On July 14, 2020, Asheville City Council passed a Resolution supporting community reparations for Black Asheville. Buncombe County Commissioners followed suit in August. In their Resolutions, each body names, apologies for, and resolves to “make amends” for policies and practices that have negatively impacted Black residents from slavery through the present day. 

In March of this year, the City Council and County Commission each appointed five representatives to a Community Reparations Commission.  The Commission is charged with developing recommendations to repair the harm done by decades of racial discrimination and systemic oppression against Black Asheville residents. The City also announced representatives “appointed by the historically impacted African American neighborhoods.” Kimberly Jones and Thomas Priester have been named as the representatives chosen by Historic Stumptown. Congratulations to them both!

Jones is an Asheville native, with close ties to Montford and Stumptown through her family and in-laws. She is the Administrative Assistant to the Superintendent of Asheville City Schools, and serves as the Clerk to the Asheville City Board of Education. She is married to Leonard Jones, Jr. and the couple has two sons, Elijah and Jeremiah. Her mother’s family moved to Montford from South Carolina in the 1960s. “It was a time when many black families moved from SC to Asheville for work in areas like hospitality and manufacturing,” she says. “I was always told growing up that Asheville was a hub for black people as Western North Carolina was growing.”

“I am excited to be serving on the Community Reparations Commission representing Stumptown,” Jones shares. “There is so much work that requires urgent attention in our city to repair the harm caused by urban renewal. I am honored to be a support in this important undertaking for people who were affected and are still being impacted today in Asheville.” 

Priester is also an Asheville native who takes “great pride in being a champion of the people.” He grew up in Montford in Klondyke Apartments and on Blake Street where his mother still lives. Currently, he works for the Housing Authority supporting homeownership and family self sufficiency programs. Prior to that, he served as Executive Director of YTL (Youth Transformed for Life). He has also worked as a Student Specialist for Children First and a Behavioral Specialist for Buncombe County Schools. His extensive volunteer community service includes mentoring  youth and serving on numerous committees including the Success Equation Housing Team.

“I joined the Reparations Commission to share my experience of being a native and growing up in Asheville,” says Priester. “I’m intrigued about the actual unfolding of the plans and process of Asheville providing reparations to the people of past, present and future.” As their representative, he plans to bring the perspectives of Stumptown elders to the table, with the intention “to be a part of the discussions/decisions of making things right.”

In April, current and former Stumptown residents had their first official meeting with Jones and Priester, where the group also designated Ami Worthen as Community Ally. Worthen, a writer and long-time Montford resident, will be supporting the group’s documentation and storytelling.

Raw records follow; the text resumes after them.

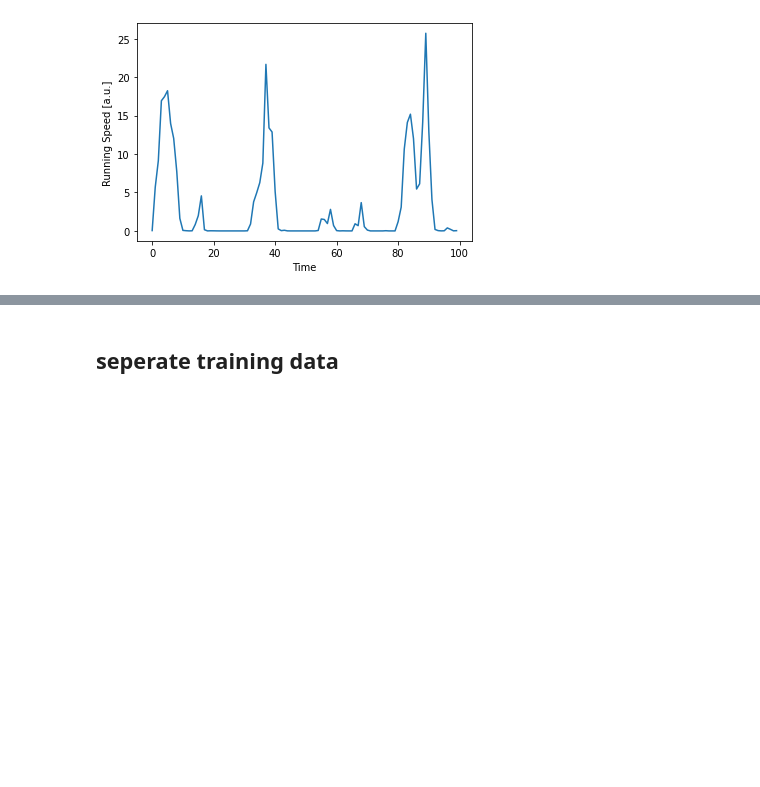
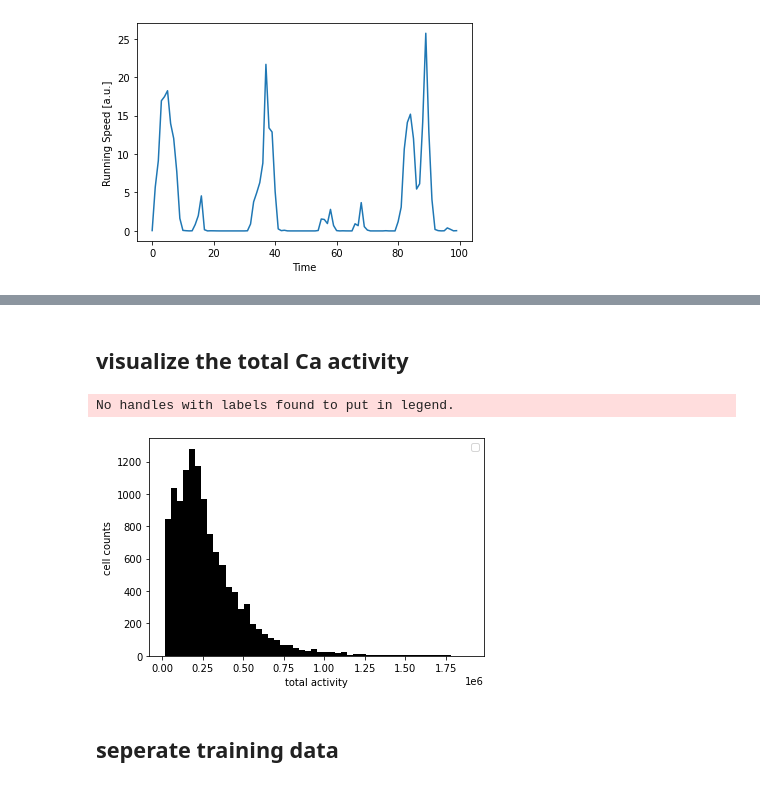
Before and after one commit to grawoods/teamA-grebes-NMA2020, a Jupyter notebook: 200722_sm_amplitude_sort.ipynb, the cells around one changed output, grey strips where cells are left out. Cells and saved outputs as stored; diff of their text form; code cells hidden in the pictures; blank space fills up the shorter version.

```diff
--- a/200722_sm_amplitude_sort.ipynb
+++ b/200722_sm_amplitude_sort.ipynb
@@ -35,7 +35,7 @@ dict_keys(['sresp', 'run', 'beh_svd_time', 'beh_svd_mask', 'stat', 'pupilArea',
 # %% [markdown]
 ## get some data
 # %%
-cells,time = dat['sresp'].shape
+num_cells,num_times = dat['sresp'].shape
 run = np.squeeze(dat['run'])
 sresp = dat['sresp']
 # %% [markdown]
@@ -74,3 +97,16 @@ ax.set(
+# %% [markdown]
+## visualize the total Ca activity
+# %%
+plt.figure()
+plt.hist(ca_act_vector,50, color='k')
+# plt.axvline(0.05, color = 'r', label='0.05')
+plt.xlabel('total activity')
+plt.ylabel('cell counts')
+plt.legend()
+plt.show()
+# %% [output]
+No handles with labels found to put in legend.
+[figure, added]
 # %% [markdown]
 ## seperate training data
 # %%
```
Also changed, not shown: parts of 3 cells of this notebook.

Buncombe County and City staff will be working closely with the group as well.

Pictured: Stumptown meeting attendees including current and former residents, Community Reparations Commission representatives, and County and City staff. (Photo by Ami Worthen)